- Diane Frolov - Consulting Producer
- & Andrew Schneider - Consulting Producer
- Pieter Jan Brugge - Co-Executive Producer
- Mikkel Bondesen - Executive Producer
- Jan David Frouman - Executive Producer
- Henrik Bastin - Executive Producer
- Michael Connelly - Executive Producer
- Eric Overmyer - Executive Producer
- Michael Connelly - Based on the Novels by
- Eric Overmyer - Developed for television by
- Tom Smuts - Teleplay
- and Eric Overmyer - Teleplay
- Kevin Dowling - Director
Closing Credits[edit | edit source]
- Patrick McKee - Unit Production Manager

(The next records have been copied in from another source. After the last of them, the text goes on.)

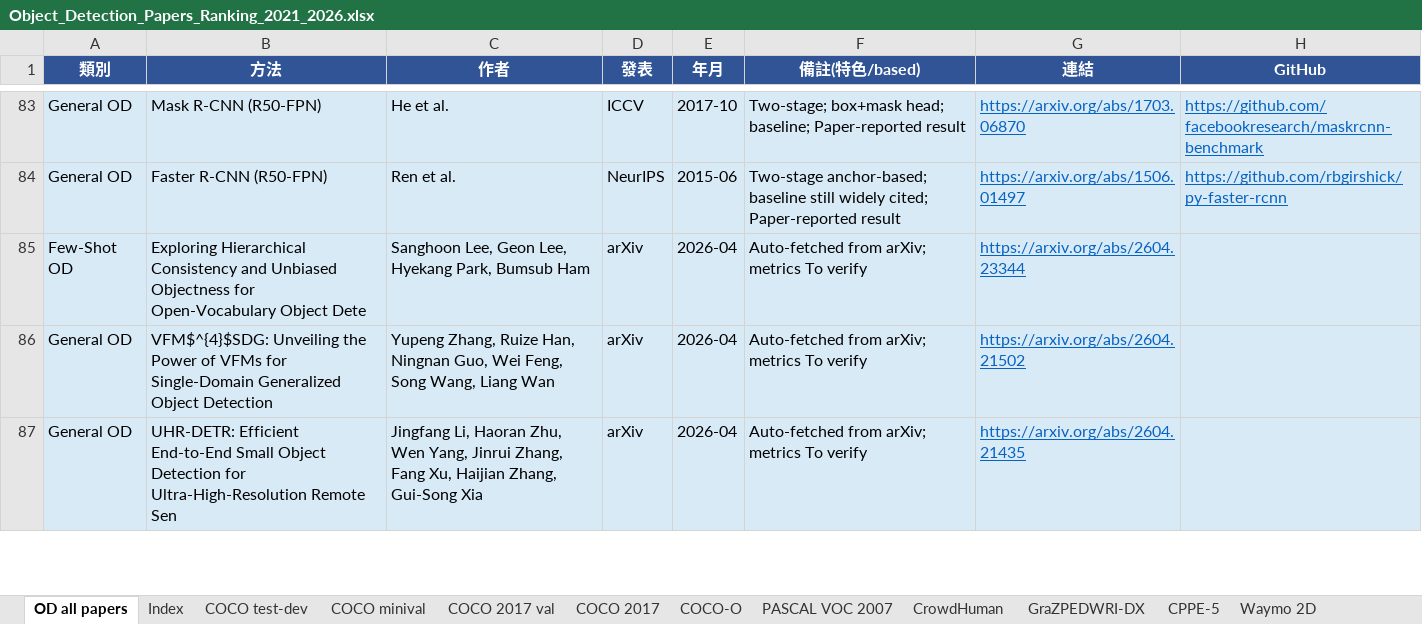
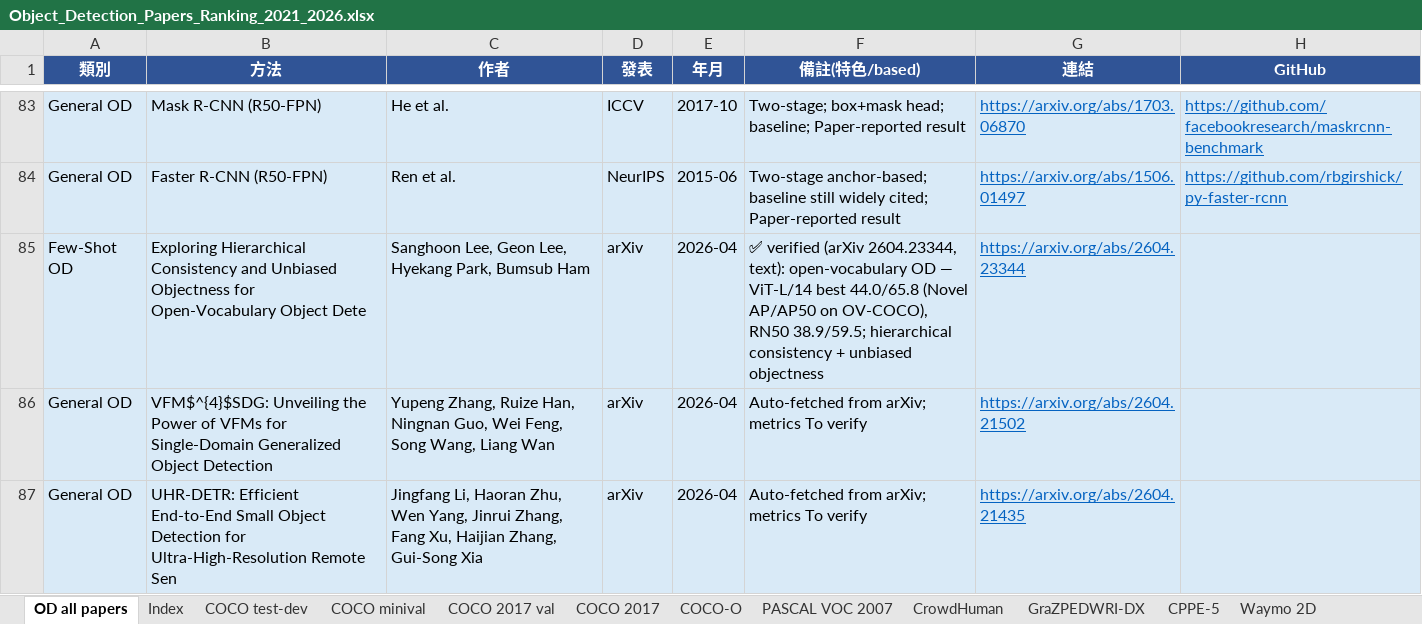
Before and after one commit to 112378074/NTUT-IVI-Lab--SOTA-Literature-Viewer, an Excel workbook: Object_Detection_Papers_Ranking_2021_2026.xlsx, sheet OD all papers, drawn as a sheet; only a part is shown, gaps mark what is left out; values as stored, in another font and other column widths than the file's, no borders; the diff covers the shown part only; the diff names each change by its address in the sheet, - before the commit and + after, or states it on an @@ line.

Commit message:
Verify 19 ⚠️ OD master-catalog papers from their PDFs: few-shot classics (DeFRCN/FSCE/MPSR/Meta-DETR/FSRW/Meta R-CNN/TFA COCO+VOC few-shot nAP), ReDiffDet→DOTA mAP 80.70, FRACAL→LVIS AP 29.8, PK-YOLO→brain-tumor MRI, CD-ViTO→CD-FSOD, +5 relocated; ✅ notes with dataset+metric

```diff
--- a/Object_Detection_Papers_Ranking_2021_2026.xlsx (sheet OD all papers)
+++ b/Object_Detection_Papers_Ranking_2021_2026.xlsx (sheet OD all papers)
-F85 (備註(特色/based)): Auto-fetched from arXiv; metrics To verify
+F85 (備註(特色/based)): ✅ verified (arXiv 2604.23344, text): open-vocabulary OD — ViT-L/14 best 44.0/65.8 (Novel AP/AP50 on OV-COCO), RN50 38.9/59.5; hierarchical consistency + unbiased objectness
```
Also changed, not shown: 18 edited cells elsewhere in this sheet, 3 other files.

- Ken Collins - First Assistant Director
- Francesco Tignini - Second Assistant Director
- Patrick Cady, ASC - Director of Photography
- Chester Kaczenski - Production Designer
- Dorian Harris, ACE - Editor
- Catherine Adair - Costume Designer
- Erin Scotto - Associate Producer
- Terrill Lee Lankford - Co-Producer
- Joe Gonzalez - Staff Writer
- Blake Leyh - Music Supervisor
- Tim Marcia - Technical Consultant
- Mitzi Roberts - Technical Consultant
- Rick Jackson - Technical Consultant
Notes[edit | edit source]
- The front page of the Los Angeles Times features two articles, titled:
- "Did a mother's murder influence shooting?"
- "Several bills still before lawmakers"
- Bosch wears a tattoo on his circular tattoo on his right shoulder, and the phrase "So it goes..." on his right bicep.
Reception[edit | edit source]
Episode[edit | edit source]
|Bosch Season One episodes • (S2)|
|"The Bone Run" (original pilot)|
|"`Tis the Season" • "Lost Light" • "Blue Religion" • "Fugazi" • "Mama's Boy"|
"Donkey's Years" • "Lost Boys" • "High Low" • "The Magic Castle" • "Us and Them"
|"Origins" • "Writers" • "Authenticity" • "Inspiration" • "Troubled Hero" • "Suspect"|